The education overhaul and other programs were tough to fund as economic growth slowed because the price of copper, Chile’s top export, dropped. Last year, the country’s fiscal deficit topped $8 billion, or 2.8 percent of its gross domestic product — a level that Mr. Piñera called irresponsible.
When Mr. Piñera, 68, ran for a second time, he handily defeated Ms. Bachelet’s favored candidate, the left-wing former journalist Alejandro Guillier, in December by convincing voters that he was best suited to jump-start economic growth.
The incoming president says he will cut bureaucratic bottlenecks, court foreign investment more aggressively than his predecessor did and seek to foster unity on economic policy in an increasingly fractured, and left-leaning, Congress. “It won’t be easy,” Mr. Piñera said. “First, we will need to restore confidence in the country.”
Chile’s economic growth will continue to rely heavily on its robust relationship with China, which in 2010 outpaced the United States to become Chile’s top trading partner, Mr. Piñera said.
“The relationship with China has been a good relationship, and it is expanding beyond commercial matters, to investment and cooperation in science and technology, environmental issues and several other fronts,” he said.
“China has been gaining ground in Latin America in part because China has been pursuing it and partly because the United States is stepping back.”
Mr. Piñera has expressed disappointment that the Trump administration has yet to present a coherent policy toward Latin America while warning the region about drawing closer to China.
“We’ve seen signs — building a wall along the border with Mexico, the deportation of immigrants, protectionism,” he said. “But a clear policy that would allow us to evaluate the foreign policy of the United States toward the region is still not on the table.”

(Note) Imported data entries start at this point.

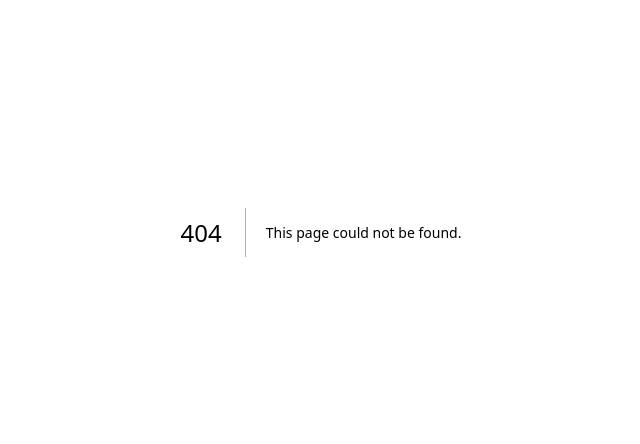
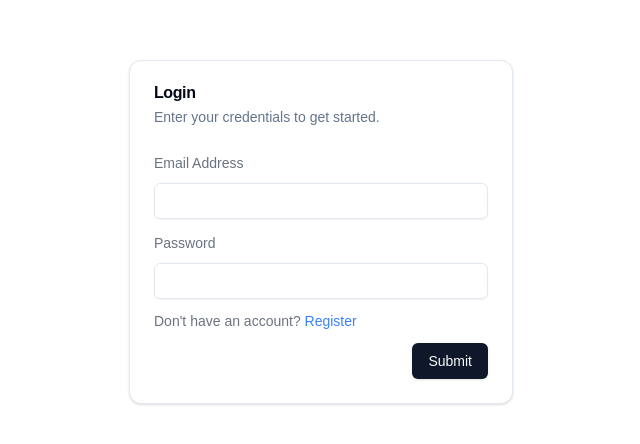
Before and after one commit to PrinceNarteh/form-builder, a Next.js app: page /login in a window 1280 px wide. Before the commit this address had no page. Shown: the part 168-612 px from the top of the page, without its empty margins (319-959 px from the left). Built offline with nearby package versions, Linux system fonts and the light colour scheme.

Commit message:
feat: add login form

```diff
--- /dev/null
+++ b/src/app/(auth)/login/_hooks/useLoginForm.tsx
@@ -0,0 +1,18 @@
+import { zodResolver } from '@hookform/resolvers/zod'
+import { SubmitHandler, useForm } from 'react-hook-form'
+import { loginSchema, LoginType } from '../logics/schema'
+
+export const useLoginForm = () => {
+  const form = useForm<LoginType>({
+    resolver: zodResolver(loginSchema)
+  })
+
+  const submit: SubmitHandler<LoginType> = (data) => {
+    console.log({ data })
+  }
+
+  return {
+    form,
+    submit
+  }
+}
--- /dev/null
+++ b/src/app/(auth)/login/logics/schema.ts
@@ -0,0 +1,9 @@
+import { z } from "zod";
+
+export const loginSchema = z.object({
+  email: z.string().email({ message: "Please enter a valid email" }),
+  password: z.string().min(6, {
+    message: "Passowrd too short. Must be atleast six (6) characters.",
+  }),
+});
+export type LoginType = z.infer<typeof loginSchema>;
--- /dev/null
+++ b/src/app/(auth)/login/page.tsx
@@ -0,0 +1,38 @@
+'use client'
+
+import React from 'react'
+import Link from 'next/link'
+import { Form } from '@/components/ui/form'
+import { Button } from '@/components/ui/button'
+import { InputField } from '@/components/templates/InputField'
+import { useLoginForm } from '@/app/(auth)/login/_hooks/useLoginForm'
+import { Card, CardContent, CardDescription, CardHeader, CardTitle } from '@/components/ui/card'
+
+const SignInPage = () => {
+  const { form, submit } = useLoginForm()
+
+  return (
+    <div className='h-dvh w-dvw flex justify-center items-center'>
+      <Card className='max-w-sm w-full'>
+        <CardHeader>
+          <CardTitle>Login</CardTitle>
+          <CardDescription>Enter your credentials to get started.</CardDescription>
+        </CardHeader>
+        <CardContent>
+          <Form {...form}>
+            <form onSubmit={form.handleSubmit(submit)} className='space-y-3'>
+              <InputField name='email' type='email' label='Email Address' />
+              <InputField name='password' type='password' label='Password' />
+              <p className='text-sm text-gray-500'>Don't have an account? <Link href="/register" className='text-blue-500'>Register</Link></p>
+              <div className="flex justify-end">
+                <Button>Submit</Button>
+              </div>
+            </form>
+          </Form>
+        </CardContent>
+      </Card>
+    </div>
+  )
+}
+
+export default SignInPage
--- a/src/app/(auth)/register/page.tsx
+++ b/src/app/(auth)/register/page.tsx
@@ -30,7 +30,7 @@ const SignInPage = () => {
                 <InputField name='password' type='password' label='Password' />
                 <InputField name='confirmPassword' type='password' label='Confirm Password' />
               </div>
-              <p className='text-sm text-gray-500'>Already have an account? <Link href="/" className='text-blue-500'>Login</Link></p>
+              <p className='text-sm text-gray-500'>Already have an account? <Link href="/login" className='text-blue-500'>Login</Link></p>
               <div className="flex justify-end">
                 <Button>Submit</Button>
               </div>
```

As a sign of how muddled the Trump administration’s approach is, Mr. Piñera said that when he had a lengthy, cordial conversation with President Trump shortly after the Chilean election last year, Mr. Trump expressed surprise when the president-elect pointed out that the United States had a trade surplus with Chile.
But foreign policy is unlikely to be among the thornier issues Mr. Piñera faces when he assumes office on Sunday. He won the second round of voting by an ample margin, and Chileans elected a strikingly politically diverse Congress during the first round. Anticipating a vigorous political opposition, Mr. Piñera has portrayed himself as a deal maker and a moderate.
“I want to replace the perverse logic of the bulldozer that destroys everything in its wake for the wise culture of dialogue, agreement, collaboration,” he said.
Mr. Piñera has extended an olive branch on an initiative Ms. Bachelet failed to get across the finish line, vowing to support passage of a bill that would allow transgender people to update their names and gender on government documents.
Yet he remains opposed to another bill, which would legalize same-sex marriage, arguing that “situations that are different” cannot be “treated the same way.”
And as he sets out to accelerate economic growth, Chileans will be watching closely whether any new wealth is distributed equitably, Ms. Sánchez, the former candidate, said.
“If they seek to keep things as they are, where wealth grows and remains hyperconcentrated in few hands while most people’s salaries barely cover basic expenses, he won’t have an easy time making deals in Congress,” she said.
And university students, who staged mass protests during Mr. Piñera’s first term, are likely to become a thorn in his side if the subsidies Ms. Bachelet established are pared.
“Piñera promises more work and growth, but just like in his first government, he’s going to govern for the rich and the businesspeople,” Pablo Vilches, 22, a university student said.